By Annie-Rose Strasser on Jul 31, 2012 a
While Smith was preparing to set an Olympic record for Great Britain in the clean-and-jerk event, men (and some women) on Twitter were busy saying she wasn’t attractive enough, or that she was manly, or that there was something wrong with her body because she was so muscular.
So Smith took to her blog to respond:
[We] don’t lift weights in order to look hot, especially for the likes of men like that. What makes them think that we even WANT them to find us attractive? If you do, thanks very much, we’re flattered. But if you don’t, why do you really need to voice this opinion in the first place, and what makes you think we actually give a toss that you, personally, do not find us attractive? What do you want us to do? Shall we stop weightlifting, amend our diet in order to completely get rid of our ‘manly’ muscles, and become housewives in the sheer hope that one day you will look more favourably upon us and we might actually have a shot with you?! Cause you are clearly the kindest, most attractive type of man to grace the earth with your presence.
Oh but wait, you aren’t. This may be shocking to you, but we actually would rather be attractive to people who aren’t closed-minded and ignorant.
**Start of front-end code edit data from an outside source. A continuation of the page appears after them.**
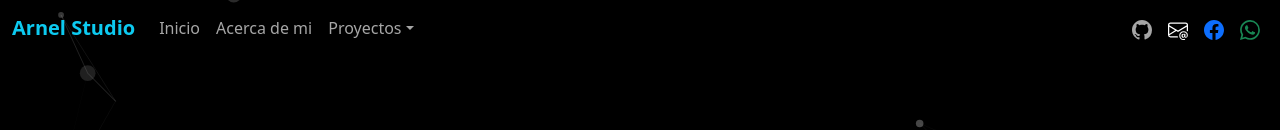
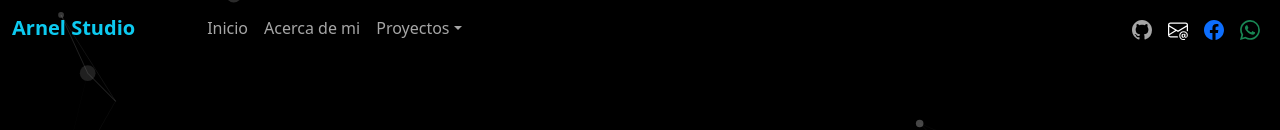
Before and after one commit to arnelcariaga/miportafolio, a Next.js app: page / in a window 1280 px wide. Shown: the top 130 px of the page. Built offline with nearby package versions, Linux system fonts and the light colour scheme.

Commit message:
Some style for navbar

```diff
--- a/components/BSNavbar.jsx
+++ b/components/BSNavbar.jsx
@@ -27,15 +27,15 @@ function BSNavbar() {
   return (
     <Navbar
       className={styles.navbar}
-      style={{
-        backgroundColor: isScroll && "#000"
-      }}
+      style={isScroll ? {
+        backgroundColor: "#000"
+      } : {}}
       fixed="top"
       expand="lg">
       <Container fluid>
         <Navbar.Brand href="#home" className='text-info fw-bold'>Arnel Studio</Navbar.Brand>
         <Navbar.Toggle aria-controls="basic-navbar-nav" className='shadow-none' />
-        <Navbar.Collapse id="basic-navbar-nav">
+        <Navbar.Collapse id="basic-navbar-nav" className={["ps-5", styles.navbar_collapse]}>
           <Nav className="me-auto">
             <Nav.Link href="#home">Inicio</Nav.Link>
             <Nav.Link href="#link">Acerca de mi</Nav.Link>
--- a/styles/Home.module.css
+++ b/styles/Home.module.css
@@ -1,10 +1,13 @@
 .navbar {
   transition: 0.3s ease-in; /* when scrolling */
 }
+
 @media only screen
    and (max-width: 768px) {
     .navbar {
       background-color: #000 !important;
     }
-
+    .navbar_collapse{
+      padding-left: 0 !important;
+    }
 }
```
Crazy, eh?! We, as any women with an ounce of self-confidence would, prefer our men to be confident enough in themselves to not feel emasculated by the fact that we aren’t weak and feeble.
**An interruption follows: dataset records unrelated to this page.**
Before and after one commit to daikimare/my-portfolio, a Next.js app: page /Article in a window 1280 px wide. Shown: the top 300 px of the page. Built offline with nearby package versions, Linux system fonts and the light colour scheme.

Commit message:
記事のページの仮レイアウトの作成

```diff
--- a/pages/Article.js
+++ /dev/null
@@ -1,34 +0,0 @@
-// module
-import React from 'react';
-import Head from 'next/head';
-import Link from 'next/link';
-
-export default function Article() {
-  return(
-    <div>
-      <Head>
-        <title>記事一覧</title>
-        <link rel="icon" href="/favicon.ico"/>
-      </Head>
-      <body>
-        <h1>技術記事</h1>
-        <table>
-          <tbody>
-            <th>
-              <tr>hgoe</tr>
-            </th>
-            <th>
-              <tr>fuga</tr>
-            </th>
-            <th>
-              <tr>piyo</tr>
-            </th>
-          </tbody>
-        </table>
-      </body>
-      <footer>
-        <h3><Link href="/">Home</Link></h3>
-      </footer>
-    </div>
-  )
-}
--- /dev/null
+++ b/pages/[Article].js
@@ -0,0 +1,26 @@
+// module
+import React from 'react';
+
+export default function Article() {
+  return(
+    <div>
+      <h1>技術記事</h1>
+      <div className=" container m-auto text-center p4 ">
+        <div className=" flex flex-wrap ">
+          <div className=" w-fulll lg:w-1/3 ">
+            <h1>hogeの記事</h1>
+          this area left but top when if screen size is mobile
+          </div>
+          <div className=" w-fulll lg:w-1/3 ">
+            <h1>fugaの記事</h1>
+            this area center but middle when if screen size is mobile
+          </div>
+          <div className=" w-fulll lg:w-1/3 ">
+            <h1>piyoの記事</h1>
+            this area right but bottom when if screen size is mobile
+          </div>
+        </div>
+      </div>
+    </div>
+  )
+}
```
Sexism seems to be almost as common as sweat at this year’s Olympics — which has a record number of women participating — from female boxers being asked to wear skirts to differentiate them from the men to women’s teams taking coach while men’s fly first class.